Ravin’ Bees and a lot of Gin
The storms have begun and thankfully, we weren’t caught out, floating around on some hefty hollowed-out tree trunks near Mozambique (as we had planned). Plenty has however, been blown off in Nkata Bay. Many flimsy roofs (most of them thatched or corrugated aluminium), boats have been battered and businesses are now busy cleaning and sweeping out debris after violent winds stirred the rains in the Nkata Bay cauldron. It isn’t uncommon at the start of the rains.
Returning to the town for what should be a recharge and a couple of days of meeting, greeting, eating, drinking, and some proper hobnobbing is more frustratingly, a blustery, hectic shock. Some might argue that that is always the case in Nkata Bay, even without the storms.

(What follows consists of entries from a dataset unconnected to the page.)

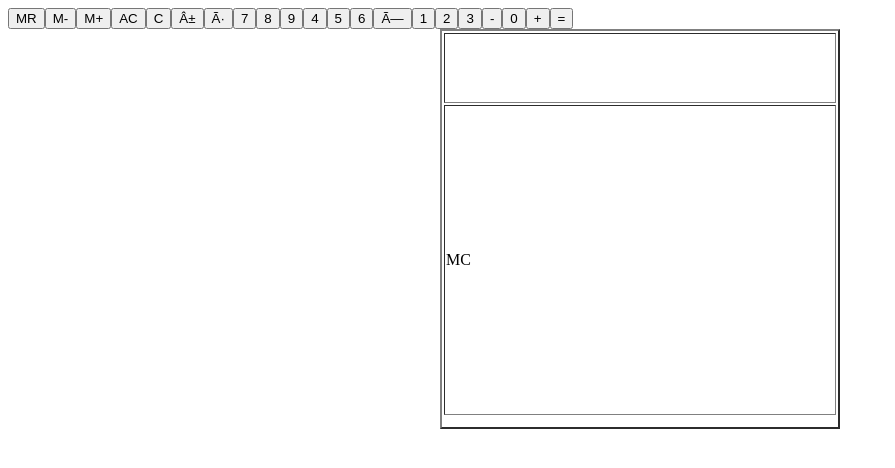
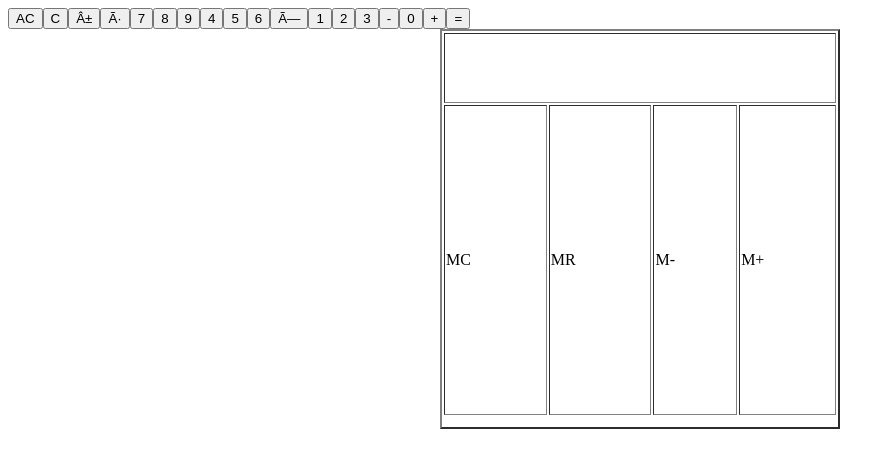
Before and after one commit to alizavirani9-cpu/Calculator-with-CSS, a plain HTML site: page index.html in a window 1280 px wide. Shown: the whole page, without its empty margins (0-895 px from the left). Drawn offline with Linux system fonts and the light colour scheme.

Commit message:
Update index.html

```diff
--- a/index.html
+++ b/index.html
@@ -11,9 +11,9 @@
           <td rowspan="1" colspan="5">
         <tr>
           <td rowspan="1" colsoan="1"<button>MC</button></td>
-          <button>MR</button>
-          <button>M-</button>
-          <button>M+</button>
+          <td rowspan="1" colspan="1"<button>MR</button></td>
+          <td rowspan="1" colspan="1"<button>M-</button></td>
+          <td rowspan="1" colspan="1"<button>M+</button></td>
         </tr>
         <tr>
           <button>AC</button>
```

Following the usual storms around November/December, Nkata Bay is now more frenzied than normal. As an international port; goods and people come and go from across the lake and the hive of activity when the Ilala visits is intense. The harbour now resembles a rave in a beehive with the neighbouring ants nest as guests. The town throws out music on ever street corner, people bustle around, hurrying from one place to another, shouting to each other in the four or five “localised” languages which are used here, plus English and the occasional other European twang. The smells and colours that fill the air are a (wonderfully abrasive) invasion of the senses. The stench that always saddles up inside the nostrils – about as welcome as a vegan at a barbecue in Texas – is the soaking reek of the cassava root before it’s dried. Even though it’ is required to wash away toxins, there isn’t a pleasant way to describe it. The smell makes the throat convulse and I’m afraid to burp. I can only imagine the aroma similar to cat vomit after it has been forgotten about behind the sofa for a fortnight. It vents pure acridity. It’s just all a bit much. We find a quite corner and numerous gin and tonics to deal with it all.
As usual, plans change. Bjorn and I are heading back to Ruarwe. I’m banking on some peace and quiet to study the multiple projects that we seem to have conjured up and after Nkata Bay, Zulunkhuni River Lodge is the best place for us to find some solace.
Sadly though, following the storm and after sheltering much of the night in Aqua Africa (diving school’s) kitchen as the rains came down sideways, we’ve missed the boat. It had absolutely nothing to do with the many gins or the tonics! Honestly…
Yesterday, our belongings were at the time, conveniently and safely locked away but now we can’t gain access. We’re in limbo while we wait for the key. It looks like we have another three days in “Tortuga” until we can try again on the Ilala. Just enough time to talk to the wood carving guys to start making my new chess set!
On a positive note, the rains are a refreshing change. After the long months of super-heat and the recent slap of humidity; there’s a cooling respite to the hectic steam room. It’s the first day I have worn anything more than a t-shirt and another reason why there is more activity everywhere (because it’s cool, not because people feel safer to come out now that I have more clothes on).
A few days later I wake up in Ruarwe and the rains have disappeared. It’s hotter than molten cheese on the inside of a toastie and the sauna-sweats are a 24/7 constant. It isn’t unusual to find me in the lake in the middle of the night. Obviously you can’t see if there are crocs around….but it would be extremely odd if they were here. It’s just too steamy to ly in bed and the only thing you can do is stride out into the lake to cool off one’s white bits. Turns out full moons are pretty common at the moment…